[JPS translation and verse numbering throughout, unless otherwise noted]
Chapters 1 and 2 - Locust
Chapters 1 and 2 describe a plague of locust:
What the locust swarm has left the great locusts have eaten;
the great locusts have left the young locusts have eaten;
the young locusts have left other locusts have eaten (1:4).
(NIV translation here)
Toward the end of chapter 2, these locust get expelled from the land:
But I will remove far off from you the northern one, and will drive him into a land barren and desolate, with his face toward the eastern sea, and his hinder part toward the western sea; that his foulness may come up, and his ill savour may come up (2:20).
Prior to that expulsion, the locust are personified as an enemy on horseback and God is described as leading the locust into battle against Israel:
The appearance of them is as the appearance of horses; and as horsemen, so do they run.
Like the noise of chariots, on the tops of the mountains do they leap, like the noise of a flame of fire that devoureth the stubble, as a mighty people set in battle array (2:4, 5).
The question at hand:
Should we read the first two chapters of Joel as allegorical
descriptions of the nations mentioned in the last chapter?
Short answer: no.
Here's a good explanation why not (From Marco Treves, "The Date of Joel" in Vetus Testamentum, April 1957):
The locust are compared to lions (1:6), horses (2:4), warriors
(2:5,7) and thieves (2:9). It would be very strange if they were
allegorical, for we should have similes within a simile, which would
be awkward and confusing and would defeat the very purposes of
allegory. Moreover, the prophet tells us that he saw the calamity with
his own eyes (1:16).
Personally, I see no reason not to take this prophecy describing a plague of locust both literally and seriously. If you don't think locust are a big deal, you probably never had a swarm complete ravage your crop. See:
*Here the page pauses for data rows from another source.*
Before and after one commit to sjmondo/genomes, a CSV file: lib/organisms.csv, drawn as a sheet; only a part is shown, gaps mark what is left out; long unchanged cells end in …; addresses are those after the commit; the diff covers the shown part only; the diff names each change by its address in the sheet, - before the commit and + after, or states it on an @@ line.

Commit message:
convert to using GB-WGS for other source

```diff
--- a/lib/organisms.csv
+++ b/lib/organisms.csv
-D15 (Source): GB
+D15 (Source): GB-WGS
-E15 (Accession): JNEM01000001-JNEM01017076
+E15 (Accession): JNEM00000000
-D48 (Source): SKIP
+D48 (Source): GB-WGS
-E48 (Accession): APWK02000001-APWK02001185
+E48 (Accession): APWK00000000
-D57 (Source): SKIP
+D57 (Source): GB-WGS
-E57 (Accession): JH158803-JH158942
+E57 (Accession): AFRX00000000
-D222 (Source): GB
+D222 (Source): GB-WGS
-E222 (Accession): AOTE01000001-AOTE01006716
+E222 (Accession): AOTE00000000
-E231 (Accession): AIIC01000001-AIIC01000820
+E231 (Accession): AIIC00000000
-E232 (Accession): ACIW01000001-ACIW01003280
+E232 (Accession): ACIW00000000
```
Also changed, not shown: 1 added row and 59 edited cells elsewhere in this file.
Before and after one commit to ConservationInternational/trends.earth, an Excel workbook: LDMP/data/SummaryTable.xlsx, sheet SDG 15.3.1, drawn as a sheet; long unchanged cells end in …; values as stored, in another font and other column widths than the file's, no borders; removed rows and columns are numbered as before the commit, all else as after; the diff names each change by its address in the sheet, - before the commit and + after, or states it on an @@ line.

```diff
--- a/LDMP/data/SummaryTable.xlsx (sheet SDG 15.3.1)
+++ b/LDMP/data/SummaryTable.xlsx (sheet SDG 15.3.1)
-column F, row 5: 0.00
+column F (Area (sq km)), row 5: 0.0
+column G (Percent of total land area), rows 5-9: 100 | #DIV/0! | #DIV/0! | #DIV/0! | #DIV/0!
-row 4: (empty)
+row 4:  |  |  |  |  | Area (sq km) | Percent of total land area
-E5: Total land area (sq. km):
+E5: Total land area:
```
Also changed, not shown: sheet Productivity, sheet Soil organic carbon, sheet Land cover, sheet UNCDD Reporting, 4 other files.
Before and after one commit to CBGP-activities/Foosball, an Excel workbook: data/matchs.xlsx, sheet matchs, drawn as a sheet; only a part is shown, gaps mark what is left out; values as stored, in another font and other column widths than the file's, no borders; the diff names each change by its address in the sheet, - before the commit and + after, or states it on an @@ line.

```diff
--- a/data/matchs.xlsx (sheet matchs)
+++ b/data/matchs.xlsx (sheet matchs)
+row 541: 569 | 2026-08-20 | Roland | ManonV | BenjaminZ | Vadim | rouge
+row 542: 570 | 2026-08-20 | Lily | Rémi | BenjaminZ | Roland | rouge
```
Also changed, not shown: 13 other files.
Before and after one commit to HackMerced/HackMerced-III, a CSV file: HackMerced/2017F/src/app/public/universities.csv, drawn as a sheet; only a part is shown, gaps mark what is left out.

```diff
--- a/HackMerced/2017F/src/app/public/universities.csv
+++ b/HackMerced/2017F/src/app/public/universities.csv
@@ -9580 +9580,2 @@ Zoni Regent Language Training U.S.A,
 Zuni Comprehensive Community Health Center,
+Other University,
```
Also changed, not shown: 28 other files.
Chapters 3 and 4
Chapter 3 starts with: "And it shall come to pass afterward...." This transition doesn't say much about the relationship between the two parts of the book.
Unlike chapters 1 and 2, chapters 3 and 4 are almost definitely describing real warfare between real nations. We have a description of “The day of Lord” (3:4) which involves a lot of nations coming to Jerusalem (4:2), God punishing these nations (4:4), and then some big war in the end:
Proclaim ye this among the nations, prepare war; stir up the mighty
men; let all the men of war draw near, let them come up. Beat your
plowshares into swords, and your pruning-hooks into spears; let the
weak say: 'I am strong.' Haste ye, and come, all ye nations round
about, and gather yourselves together; thither cause Thy mighty ones
to come down, O LORD! Let the nations be stirred up, and come up to
the valley of Jehoshaphat; for there will I sit to judge all the
nations round about. Put ye in the sickle, for the harvest is ripe;
come, tread ye, for the winepress is full, the vats overflow; for
their wickedness is great...And the LORD shall roar from Zion, and
utter His voice from Jerusalem, and the heavens and the earth shall
shake; but the LORD will be a refuge unto His people, and a stronghold
to the children of Israel (4:9-16).
Days of the Lord
If it's multiple calamities, must we infer multiple "Days of the Lord"?
We can. "Days of the Lord" in Joel 2:1, 3:3, and 4:14, need not be understood as a single eschatological moment, but rather any time that God's judgement is manifest in history. See for example Amos 5:18 who is talking to the northern kingdom of Israel at a completely different time period:
Woe unto you that desire the day of the LORD! Wherefore would ye have
the day of the LORD? It is darkness, and not light.
To understand the thematic and theological significance of these two prophecies and how they relate to other stories in Tanakh, it's necessary to figure out when this prophecy was given. For that question, see here.